## TASK ITEM
Go through the records below and return each line that has "import" in it.

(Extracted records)
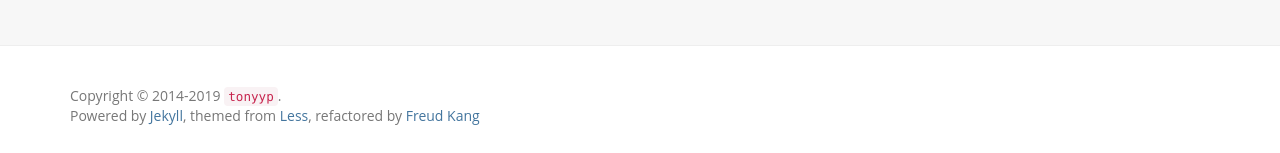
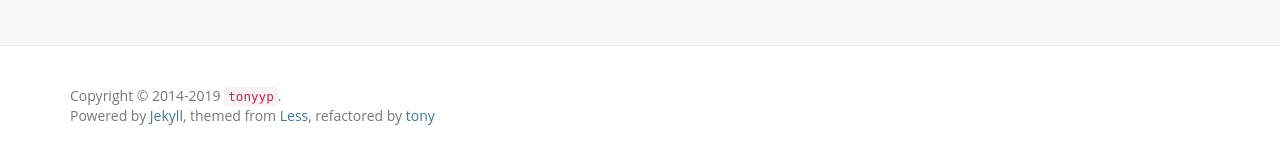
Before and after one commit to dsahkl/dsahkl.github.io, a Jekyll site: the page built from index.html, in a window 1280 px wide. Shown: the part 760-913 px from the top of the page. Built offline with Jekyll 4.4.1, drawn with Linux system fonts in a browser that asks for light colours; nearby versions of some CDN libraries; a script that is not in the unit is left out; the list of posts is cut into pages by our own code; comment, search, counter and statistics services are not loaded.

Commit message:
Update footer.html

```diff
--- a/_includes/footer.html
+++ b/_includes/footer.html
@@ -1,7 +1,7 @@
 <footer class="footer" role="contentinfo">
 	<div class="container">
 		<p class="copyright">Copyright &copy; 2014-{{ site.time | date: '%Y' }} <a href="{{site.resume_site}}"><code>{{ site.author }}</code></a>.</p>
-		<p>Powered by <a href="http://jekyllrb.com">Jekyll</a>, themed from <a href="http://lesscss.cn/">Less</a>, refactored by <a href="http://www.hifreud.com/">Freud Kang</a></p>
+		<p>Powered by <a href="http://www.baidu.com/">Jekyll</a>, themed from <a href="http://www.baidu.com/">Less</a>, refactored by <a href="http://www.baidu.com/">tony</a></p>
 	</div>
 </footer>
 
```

==

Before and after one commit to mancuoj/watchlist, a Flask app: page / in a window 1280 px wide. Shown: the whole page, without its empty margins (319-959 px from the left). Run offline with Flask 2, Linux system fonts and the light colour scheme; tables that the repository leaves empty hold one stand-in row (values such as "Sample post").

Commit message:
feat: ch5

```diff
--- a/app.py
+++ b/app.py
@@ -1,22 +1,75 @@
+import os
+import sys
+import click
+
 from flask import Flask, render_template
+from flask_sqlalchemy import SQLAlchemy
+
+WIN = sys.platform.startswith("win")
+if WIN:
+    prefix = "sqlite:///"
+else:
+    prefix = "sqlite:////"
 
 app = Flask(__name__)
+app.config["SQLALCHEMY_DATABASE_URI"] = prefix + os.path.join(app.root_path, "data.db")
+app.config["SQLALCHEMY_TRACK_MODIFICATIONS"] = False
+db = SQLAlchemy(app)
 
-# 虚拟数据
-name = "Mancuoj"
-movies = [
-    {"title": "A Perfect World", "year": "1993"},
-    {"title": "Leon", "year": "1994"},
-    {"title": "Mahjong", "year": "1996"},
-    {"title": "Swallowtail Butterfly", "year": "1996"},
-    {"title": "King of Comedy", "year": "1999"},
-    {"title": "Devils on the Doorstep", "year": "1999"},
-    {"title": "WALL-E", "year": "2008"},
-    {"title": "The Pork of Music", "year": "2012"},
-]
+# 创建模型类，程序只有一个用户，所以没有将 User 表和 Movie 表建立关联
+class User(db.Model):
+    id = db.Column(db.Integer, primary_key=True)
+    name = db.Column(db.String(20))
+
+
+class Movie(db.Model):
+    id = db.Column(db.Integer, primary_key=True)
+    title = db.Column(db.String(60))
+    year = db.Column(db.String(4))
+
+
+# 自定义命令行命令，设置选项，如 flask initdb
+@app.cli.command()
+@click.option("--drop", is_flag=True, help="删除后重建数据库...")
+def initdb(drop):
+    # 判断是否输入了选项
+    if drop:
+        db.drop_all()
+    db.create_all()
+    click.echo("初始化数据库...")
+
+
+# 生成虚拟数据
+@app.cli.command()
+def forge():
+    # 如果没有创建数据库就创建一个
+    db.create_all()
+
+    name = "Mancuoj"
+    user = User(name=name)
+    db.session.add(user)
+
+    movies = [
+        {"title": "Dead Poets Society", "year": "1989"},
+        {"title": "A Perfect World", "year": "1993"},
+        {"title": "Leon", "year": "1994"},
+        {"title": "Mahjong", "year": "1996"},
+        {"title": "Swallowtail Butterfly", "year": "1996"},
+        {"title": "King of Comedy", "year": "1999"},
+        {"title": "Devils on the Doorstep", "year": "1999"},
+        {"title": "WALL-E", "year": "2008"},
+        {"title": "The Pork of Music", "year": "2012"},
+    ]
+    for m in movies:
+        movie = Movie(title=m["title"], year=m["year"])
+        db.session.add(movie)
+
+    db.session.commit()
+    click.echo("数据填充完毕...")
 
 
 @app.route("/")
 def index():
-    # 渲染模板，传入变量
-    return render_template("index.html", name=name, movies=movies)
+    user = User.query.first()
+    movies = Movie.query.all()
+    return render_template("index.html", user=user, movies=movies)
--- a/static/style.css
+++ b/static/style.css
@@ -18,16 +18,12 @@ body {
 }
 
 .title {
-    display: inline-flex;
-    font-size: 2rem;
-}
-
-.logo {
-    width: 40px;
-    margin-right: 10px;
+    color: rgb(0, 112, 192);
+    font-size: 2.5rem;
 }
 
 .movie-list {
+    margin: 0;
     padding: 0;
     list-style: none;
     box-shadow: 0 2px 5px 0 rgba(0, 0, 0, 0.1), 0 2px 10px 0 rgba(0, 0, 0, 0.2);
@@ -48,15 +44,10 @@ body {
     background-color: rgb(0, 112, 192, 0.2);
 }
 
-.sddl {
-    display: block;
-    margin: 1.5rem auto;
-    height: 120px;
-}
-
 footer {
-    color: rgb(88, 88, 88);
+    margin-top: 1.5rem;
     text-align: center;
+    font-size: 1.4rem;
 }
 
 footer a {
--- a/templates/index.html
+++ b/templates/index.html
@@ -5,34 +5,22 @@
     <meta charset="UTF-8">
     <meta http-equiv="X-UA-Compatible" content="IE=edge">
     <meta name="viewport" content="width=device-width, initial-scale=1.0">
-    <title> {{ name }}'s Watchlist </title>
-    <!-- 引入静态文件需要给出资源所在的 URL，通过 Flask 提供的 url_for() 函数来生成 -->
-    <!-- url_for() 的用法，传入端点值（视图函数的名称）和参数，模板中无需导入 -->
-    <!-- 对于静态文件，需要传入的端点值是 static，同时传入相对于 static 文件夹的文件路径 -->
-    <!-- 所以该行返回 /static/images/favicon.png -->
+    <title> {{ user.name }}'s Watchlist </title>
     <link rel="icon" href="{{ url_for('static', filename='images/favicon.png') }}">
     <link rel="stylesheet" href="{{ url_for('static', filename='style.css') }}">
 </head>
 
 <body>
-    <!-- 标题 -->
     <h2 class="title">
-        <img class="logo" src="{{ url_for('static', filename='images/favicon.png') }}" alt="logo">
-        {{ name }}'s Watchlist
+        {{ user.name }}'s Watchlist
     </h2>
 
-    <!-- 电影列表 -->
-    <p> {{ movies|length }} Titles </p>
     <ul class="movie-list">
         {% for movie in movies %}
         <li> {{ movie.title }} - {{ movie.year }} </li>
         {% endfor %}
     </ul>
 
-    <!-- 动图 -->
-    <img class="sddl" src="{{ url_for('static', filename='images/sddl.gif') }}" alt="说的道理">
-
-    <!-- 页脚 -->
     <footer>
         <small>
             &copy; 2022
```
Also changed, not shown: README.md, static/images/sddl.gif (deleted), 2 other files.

--

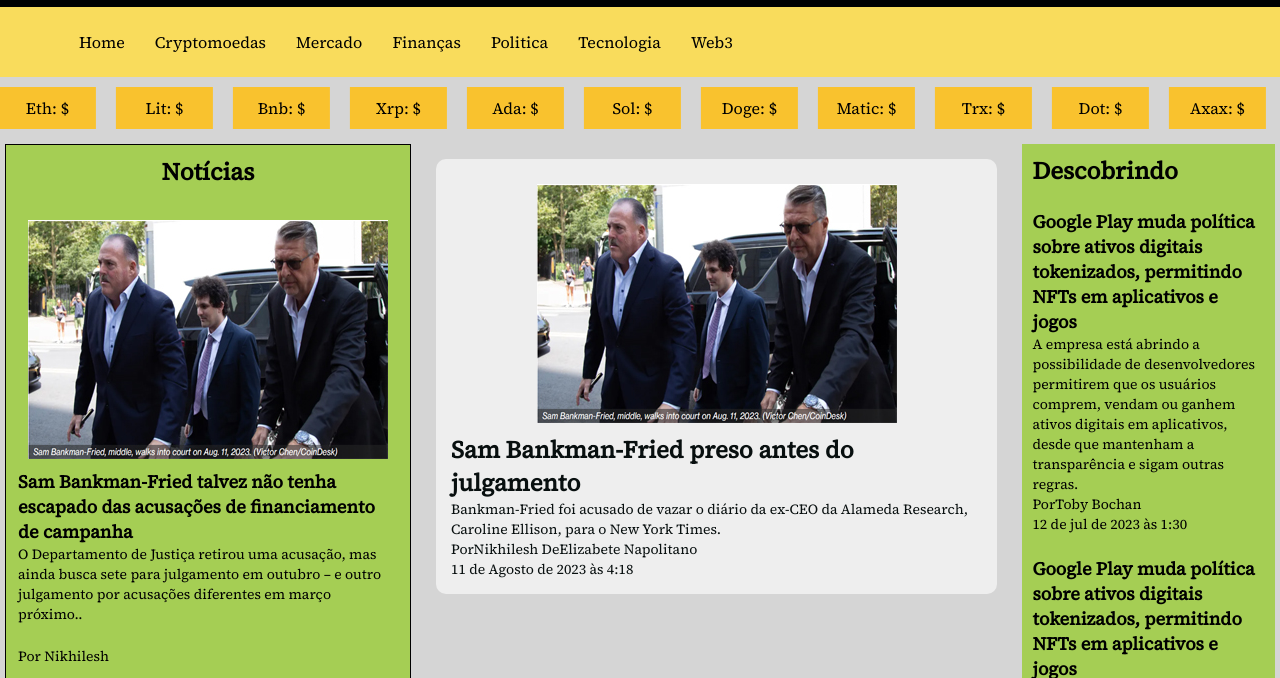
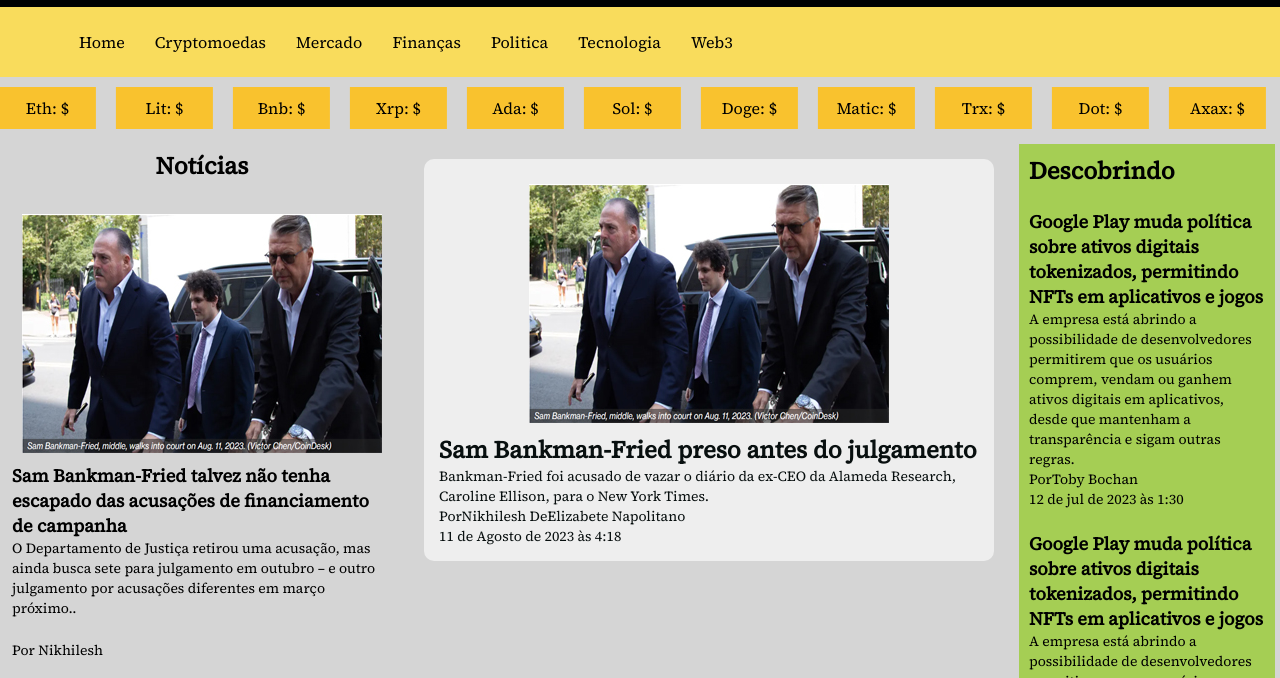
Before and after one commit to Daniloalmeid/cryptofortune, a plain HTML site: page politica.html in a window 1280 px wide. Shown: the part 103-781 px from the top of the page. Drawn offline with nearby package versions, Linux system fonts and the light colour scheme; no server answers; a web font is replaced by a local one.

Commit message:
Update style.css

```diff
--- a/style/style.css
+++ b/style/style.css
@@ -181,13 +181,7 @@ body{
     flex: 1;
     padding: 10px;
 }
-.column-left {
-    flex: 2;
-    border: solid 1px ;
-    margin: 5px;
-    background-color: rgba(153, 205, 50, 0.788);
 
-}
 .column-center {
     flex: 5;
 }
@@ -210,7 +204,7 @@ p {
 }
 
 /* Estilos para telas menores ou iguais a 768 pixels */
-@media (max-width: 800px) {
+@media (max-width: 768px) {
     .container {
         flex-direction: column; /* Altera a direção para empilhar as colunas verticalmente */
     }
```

## FINISHED TASK
+import os
+import sys
+import click
 from flask import Flask, render_template
+from flask_sqlalchemy import SQLAlchemy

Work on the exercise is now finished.